**Work to complete:** Write out each line below exactly as it appears.
Source data: Begin
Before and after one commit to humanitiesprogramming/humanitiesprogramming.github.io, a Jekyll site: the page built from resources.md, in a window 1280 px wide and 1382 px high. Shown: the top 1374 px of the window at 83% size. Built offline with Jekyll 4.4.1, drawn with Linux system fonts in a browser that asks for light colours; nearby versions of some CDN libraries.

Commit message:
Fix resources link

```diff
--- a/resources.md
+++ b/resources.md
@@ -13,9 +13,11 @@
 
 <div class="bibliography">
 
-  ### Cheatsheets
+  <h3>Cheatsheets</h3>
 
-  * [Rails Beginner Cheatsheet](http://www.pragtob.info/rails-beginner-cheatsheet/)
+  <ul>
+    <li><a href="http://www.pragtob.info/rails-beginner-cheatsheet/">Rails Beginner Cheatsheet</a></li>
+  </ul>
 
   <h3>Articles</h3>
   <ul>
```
Source data: End
**Answer box:**
Before and after one commit to humanitiesprogramming/humanitiesprogramming.github.io, a Jekyll site: the page built from resources.md, in a window 1280 px wide and 1382 px high. Shown: the top 1374 px of the window at 83% size. Built offline with Jekyll 4.4.1, drawn with Linux system fonts in a browser that asks for light colours; nearby versions of some CDN libraries.

Commit message:
Fix resources link

```diff
--- a/resources.md
+++ b/resources.md
@@ -13,9 +13,11 @@
 
 <div class="bibliography">
 
-  ### Cheatsheets
+  <h3>Cheatsheets</h3>
 
-  * [Rails Beginner Cheatsheet](http://www.pragtob.info/rails-beginner-cheatsheet/)
+  <ul>
+    <li><a href="http://www.pragtob.info/rails-beginner-cheatsheet/">Rails Beginner Cheatsheet</a></li>
+  </ul>
 
   <h3>Articles</h3>
   <ul>
```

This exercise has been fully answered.